[Source data — start]

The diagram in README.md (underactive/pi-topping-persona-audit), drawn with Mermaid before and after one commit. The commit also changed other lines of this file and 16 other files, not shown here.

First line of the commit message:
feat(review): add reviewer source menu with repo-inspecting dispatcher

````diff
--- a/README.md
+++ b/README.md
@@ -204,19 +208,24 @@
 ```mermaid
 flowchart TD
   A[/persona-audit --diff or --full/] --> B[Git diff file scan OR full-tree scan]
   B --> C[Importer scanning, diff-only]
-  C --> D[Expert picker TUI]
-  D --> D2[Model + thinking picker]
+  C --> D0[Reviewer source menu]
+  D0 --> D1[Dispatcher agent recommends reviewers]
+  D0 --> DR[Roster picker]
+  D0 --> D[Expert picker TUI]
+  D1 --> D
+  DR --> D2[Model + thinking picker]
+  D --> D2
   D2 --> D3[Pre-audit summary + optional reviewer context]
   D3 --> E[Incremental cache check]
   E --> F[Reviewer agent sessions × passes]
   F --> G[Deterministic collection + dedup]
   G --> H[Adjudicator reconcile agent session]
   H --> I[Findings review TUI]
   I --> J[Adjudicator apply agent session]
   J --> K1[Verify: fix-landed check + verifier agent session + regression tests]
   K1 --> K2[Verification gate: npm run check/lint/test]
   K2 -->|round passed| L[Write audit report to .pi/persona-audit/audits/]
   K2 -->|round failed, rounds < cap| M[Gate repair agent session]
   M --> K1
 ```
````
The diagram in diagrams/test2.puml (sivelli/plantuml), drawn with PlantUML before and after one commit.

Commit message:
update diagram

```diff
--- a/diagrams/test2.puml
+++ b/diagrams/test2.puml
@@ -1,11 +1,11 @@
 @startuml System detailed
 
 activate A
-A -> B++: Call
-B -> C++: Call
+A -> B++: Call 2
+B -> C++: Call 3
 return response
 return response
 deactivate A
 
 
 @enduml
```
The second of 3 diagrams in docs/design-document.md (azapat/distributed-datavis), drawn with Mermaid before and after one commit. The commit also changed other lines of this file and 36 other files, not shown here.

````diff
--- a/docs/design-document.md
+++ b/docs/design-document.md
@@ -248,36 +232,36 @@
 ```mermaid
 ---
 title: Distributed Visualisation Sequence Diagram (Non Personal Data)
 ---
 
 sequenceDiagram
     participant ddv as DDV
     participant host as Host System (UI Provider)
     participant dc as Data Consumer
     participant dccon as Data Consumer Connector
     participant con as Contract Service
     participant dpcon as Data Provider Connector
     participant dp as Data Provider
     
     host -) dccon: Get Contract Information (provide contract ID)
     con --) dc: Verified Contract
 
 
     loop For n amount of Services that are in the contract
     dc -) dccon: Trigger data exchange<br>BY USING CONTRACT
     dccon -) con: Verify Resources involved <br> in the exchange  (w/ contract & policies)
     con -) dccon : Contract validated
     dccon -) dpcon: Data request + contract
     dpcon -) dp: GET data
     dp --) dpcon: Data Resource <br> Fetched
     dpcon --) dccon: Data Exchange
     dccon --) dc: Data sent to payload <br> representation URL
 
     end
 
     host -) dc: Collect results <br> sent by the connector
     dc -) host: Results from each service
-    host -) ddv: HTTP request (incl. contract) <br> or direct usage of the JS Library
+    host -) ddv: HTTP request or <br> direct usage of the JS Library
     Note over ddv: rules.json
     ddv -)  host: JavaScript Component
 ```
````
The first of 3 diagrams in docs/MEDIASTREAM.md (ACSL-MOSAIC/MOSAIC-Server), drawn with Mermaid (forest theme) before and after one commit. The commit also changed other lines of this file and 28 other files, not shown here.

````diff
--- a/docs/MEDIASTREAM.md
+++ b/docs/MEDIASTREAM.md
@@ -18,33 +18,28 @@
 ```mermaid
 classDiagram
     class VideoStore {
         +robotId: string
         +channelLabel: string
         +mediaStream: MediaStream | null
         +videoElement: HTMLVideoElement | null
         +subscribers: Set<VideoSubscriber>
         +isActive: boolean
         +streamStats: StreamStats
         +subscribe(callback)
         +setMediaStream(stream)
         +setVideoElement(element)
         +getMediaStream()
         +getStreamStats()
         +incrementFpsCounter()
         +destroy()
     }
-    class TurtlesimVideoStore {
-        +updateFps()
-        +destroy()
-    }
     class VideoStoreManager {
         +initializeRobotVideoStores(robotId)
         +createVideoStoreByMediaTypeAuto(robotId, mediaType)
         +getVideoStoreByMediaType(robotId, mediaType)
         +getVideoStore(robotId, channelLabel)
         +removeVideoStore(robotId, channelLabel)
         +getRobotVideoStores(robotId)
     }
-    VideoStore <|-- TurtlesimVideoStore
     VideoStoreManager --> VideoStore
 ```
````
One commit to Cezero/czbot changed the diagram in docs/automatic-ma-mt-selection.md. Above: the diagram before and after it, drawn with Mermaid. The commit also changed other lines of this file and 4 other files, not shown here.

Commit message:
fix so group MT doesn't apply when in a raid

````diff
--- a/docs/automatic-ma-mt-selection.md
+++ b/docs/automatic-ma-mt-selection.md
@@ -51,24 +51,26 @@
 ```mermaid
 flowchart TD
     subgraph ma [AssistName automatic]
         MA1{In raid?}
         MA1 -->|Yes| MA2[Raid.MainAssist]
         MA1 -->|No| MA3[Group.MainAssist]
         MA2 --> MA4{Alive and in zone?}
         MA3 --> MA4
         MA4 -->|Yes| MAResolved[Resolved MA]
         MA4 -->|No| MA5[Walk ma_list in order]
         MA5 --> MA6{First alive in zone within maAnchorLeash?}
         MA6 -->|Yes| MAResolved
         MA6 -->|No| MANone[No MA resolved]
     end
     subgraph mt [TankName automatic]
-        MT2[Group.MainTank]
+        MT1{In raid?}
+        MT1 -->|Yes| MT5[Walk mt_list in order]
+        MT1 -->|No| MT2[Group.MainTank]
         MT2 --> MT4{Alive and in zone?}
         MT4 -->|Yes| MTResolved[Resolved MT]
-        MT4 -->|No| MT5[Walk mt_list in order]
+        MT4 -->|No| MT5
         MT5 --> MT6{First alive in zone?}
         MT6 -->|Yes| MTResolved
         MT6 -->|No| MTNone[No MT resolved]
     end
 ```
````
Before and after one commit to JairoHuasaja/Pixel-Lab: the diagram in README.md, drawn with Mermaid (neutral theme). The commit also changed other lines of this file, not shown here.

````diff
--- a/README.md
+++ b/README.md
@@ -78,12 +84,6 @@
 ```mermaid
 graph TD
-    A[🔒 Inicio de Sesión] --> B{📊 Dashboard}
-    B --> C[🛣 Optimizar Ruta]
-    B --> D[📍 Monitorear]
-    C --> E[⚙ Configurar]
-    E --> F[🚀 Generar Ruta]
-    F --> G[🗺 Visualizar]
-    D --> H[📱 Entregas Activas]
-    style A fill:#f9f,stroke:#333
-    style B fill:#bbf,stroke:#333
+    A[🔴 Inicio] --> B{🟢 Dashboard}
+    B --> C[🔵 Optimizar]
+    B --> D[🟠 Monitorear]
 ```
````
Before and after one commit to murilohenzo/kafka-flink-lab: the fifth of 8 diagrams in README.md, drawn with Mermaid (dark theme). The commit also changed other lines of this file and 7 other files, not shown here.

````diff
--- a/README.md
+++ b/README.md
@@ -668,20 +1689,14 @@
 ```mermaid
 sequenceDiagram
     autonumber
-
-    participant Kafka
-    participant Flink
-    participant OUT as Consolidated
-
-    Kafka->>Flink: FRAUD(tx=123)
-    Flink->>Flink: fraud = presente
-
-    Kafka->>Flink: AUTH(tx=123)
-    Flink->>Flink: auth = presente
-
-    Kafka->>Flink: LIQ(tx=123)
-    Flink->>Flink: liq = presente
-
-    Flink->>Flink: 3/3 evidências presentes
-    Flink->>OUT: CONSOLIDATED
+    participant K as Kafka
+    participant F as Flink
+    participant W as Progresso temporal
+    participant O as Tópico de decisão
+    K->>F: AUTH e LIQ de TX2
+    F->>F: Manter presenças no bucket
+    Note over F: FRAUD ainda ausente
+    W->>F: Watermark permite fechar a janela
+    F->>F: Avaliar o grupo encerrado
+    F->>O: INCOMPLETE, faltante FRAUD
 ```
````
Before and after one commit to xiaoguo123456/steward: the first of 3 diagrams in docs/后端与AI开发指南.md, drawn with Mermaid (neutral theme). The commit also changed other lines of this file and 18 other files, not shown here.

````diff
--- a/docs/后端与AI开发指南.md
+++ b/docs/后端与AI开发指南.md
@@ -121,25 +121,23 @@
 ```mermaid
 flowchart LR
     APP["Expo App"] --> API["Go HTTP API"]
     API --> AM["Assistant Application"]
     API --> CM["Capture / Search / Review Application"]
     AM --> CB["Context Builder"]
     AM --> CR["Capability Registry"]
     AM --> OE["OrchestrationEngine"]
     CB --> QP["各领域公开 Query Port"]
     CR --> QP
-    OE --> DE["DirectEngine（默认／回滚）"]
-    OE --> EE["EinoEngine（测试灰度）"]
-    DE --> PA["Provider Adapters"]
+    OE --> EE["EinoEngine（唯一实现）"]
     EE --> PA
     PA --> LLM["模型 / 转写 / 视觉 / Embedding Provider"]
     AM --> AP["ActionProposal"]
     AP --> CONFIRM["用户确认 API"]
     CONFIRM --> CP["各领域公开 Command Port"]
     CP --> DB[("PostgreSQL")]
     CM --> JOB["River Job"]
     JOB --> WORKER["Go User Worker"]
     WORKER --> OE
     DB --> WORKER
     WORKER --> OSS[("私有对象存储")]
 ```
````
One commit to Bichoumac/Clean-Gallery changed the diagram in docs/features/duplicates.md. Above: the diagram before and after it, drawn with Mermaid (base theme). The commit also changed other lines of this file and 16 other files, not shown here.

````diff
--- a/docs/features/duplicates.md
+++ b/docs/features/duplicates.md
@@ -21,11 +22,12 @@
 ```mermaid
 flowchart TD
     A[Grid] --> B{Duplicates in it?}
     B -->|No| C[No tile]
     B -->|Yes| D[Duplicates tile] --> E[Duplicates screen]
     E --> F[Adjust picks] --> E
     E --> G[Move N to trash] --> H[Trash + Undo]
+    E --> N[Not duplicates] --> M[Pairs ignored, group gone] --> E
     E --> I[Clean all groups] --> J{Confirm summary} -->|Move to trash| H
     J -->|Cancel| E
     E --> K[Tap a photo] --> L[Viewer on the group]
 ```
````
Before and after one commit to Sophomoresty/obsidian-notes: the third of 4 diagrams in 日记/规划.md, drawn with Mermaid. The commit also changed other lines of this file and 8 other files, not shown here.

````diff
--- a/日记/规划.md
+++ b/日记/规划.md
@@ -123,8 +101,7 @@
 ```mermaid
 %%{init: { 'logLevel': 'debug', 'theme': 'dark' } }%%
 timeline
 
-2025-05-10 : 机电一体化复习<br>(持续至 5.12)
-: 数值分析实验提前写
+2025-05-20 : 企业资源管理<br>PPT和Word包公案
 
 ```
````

[Source data — finish]

- [Work item]
Look for the word "Expert" in the listing above, and copy every line where you find it.

- [Task response]
-  C --> D[Expert picker TUI]
+  D0 --> D[Expert picker TUI]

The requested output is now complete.